● What needs to be done:
Copy each line from the records below in which the word "brand" is found.

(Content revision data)
——

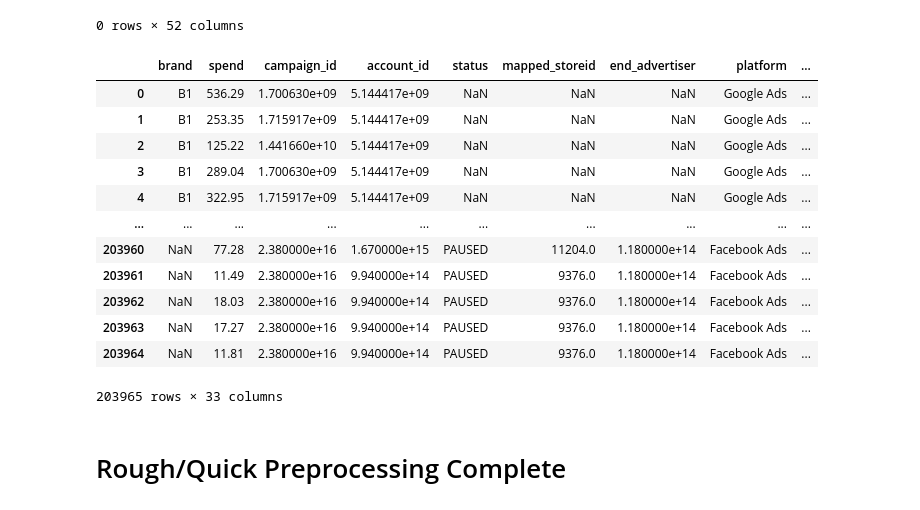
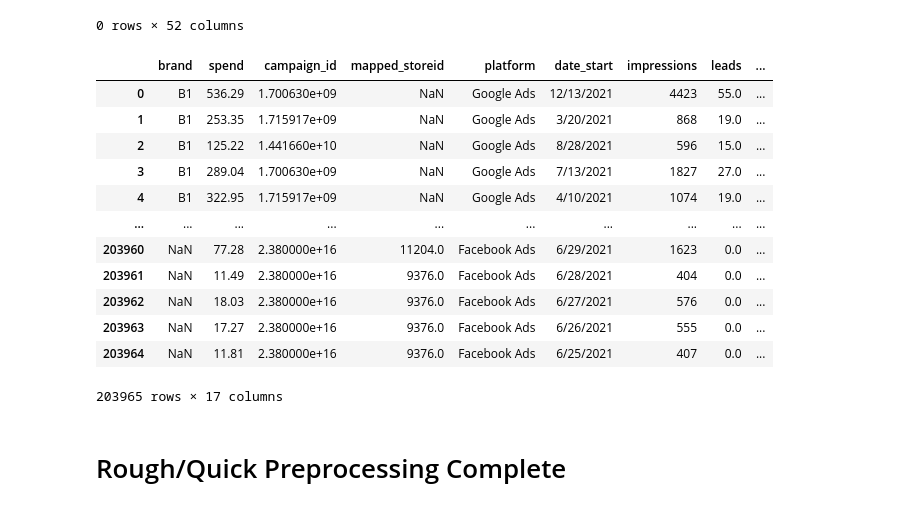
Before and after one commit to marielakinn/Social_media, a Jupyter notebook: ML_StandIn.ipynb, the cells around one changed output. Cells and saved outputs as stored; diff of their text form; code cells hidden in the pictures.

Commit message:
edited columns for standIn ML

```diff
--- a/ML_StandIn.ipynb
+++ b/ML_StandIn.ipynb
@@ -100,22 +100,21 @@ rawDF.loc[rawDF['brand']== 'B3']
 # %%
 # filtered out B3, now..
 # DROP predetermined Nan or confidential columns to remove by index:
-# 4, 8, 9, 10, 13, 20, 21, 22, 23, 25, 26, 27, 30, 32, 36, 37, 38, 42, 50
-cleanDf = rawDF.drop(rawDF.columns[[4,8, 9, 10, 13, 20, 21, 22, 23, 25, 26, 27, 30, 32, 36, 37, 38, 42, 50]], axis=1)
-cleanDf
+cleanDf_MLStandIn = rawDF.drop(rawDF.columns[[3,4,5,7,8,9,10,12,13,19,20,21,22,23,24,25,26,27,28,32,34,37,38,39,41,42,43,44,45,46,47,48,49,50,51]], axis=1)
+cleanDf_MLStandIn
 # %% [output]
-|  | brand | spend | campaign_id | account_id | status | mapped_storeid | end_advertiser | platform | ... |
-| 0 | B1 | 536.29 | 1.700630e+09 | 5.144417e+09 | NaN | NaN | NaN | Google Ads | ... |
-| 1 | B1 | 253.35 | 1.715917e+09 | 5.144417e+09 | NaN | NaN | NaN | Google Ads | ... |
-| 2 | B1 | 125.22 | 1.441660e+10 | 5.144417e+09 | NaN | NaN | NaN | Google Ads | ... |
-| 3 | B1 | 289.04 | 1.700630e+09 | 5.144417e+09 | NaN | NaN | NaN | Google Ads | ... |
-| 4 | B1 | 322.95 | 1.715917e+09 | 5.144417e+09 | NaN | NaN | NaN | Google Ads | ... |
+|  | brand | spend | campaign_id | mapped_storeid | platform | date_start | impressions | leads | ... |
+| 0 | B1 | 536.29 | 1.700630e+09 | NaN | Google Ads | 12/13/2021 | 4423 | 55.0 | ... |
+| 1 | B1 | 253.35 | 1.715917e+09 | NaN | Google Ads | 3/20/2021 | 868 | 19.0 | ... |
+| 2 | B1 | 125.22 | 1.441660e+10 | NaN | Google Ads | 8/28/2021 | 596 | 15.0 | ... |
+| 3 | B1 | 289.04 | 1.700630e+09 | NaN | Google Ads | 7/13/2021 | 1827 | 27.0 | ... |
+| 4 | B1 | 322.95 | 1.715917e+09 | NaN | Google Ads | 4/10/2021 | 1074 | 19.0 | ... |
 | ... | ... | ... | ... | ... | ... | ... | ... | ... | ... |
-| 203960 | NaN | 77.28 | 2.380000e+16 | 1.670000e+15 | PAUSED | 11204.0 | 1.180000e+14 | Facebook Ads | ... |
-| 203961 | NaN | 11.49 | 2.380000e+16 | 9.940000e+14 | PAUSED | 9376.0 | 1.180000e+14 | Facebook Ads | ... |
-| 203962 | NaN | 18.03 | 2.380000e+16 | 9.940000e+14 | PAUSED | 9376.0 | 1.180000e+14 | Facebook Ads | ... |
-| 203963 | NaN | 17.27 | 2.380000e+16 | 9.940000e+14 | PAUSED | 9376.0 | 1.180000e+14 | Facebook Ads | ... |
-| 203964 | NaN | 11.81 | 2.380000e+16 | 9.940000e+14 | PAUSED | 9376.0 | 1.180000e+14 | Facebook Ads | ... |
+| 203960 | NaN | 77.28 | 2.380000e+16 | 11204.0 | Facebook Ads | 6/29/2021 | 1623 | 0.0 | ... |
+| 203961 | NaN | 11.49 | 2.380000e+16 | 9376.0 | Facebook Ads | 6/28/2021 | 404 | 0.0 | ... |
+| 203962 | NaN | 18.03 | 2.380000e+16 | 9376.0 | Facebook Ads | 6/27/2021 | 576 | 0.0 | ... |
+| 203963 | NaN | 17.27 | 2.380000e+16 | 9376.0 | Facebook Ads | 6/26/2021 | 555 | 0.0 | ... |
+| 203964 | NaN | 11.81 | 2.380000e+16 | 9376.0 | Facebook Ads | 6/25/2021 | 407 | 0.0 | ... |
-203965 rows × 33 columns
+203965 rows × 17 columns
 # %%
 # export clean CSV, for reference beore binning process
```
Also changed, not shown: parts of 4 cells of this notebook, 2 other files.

——

● Result of the task:
@@ -100,22 +100,21 @@ rawDF.loc[rawDF['brand']== 'B3']
-|  | brand | spend | campaign_id | account_id | status | mapped_storeid | end_advertiser | platform | ... |
+|  | brand | spend | campaign_id | mapped_storeid | platform | date_start | impressions | leads | ... |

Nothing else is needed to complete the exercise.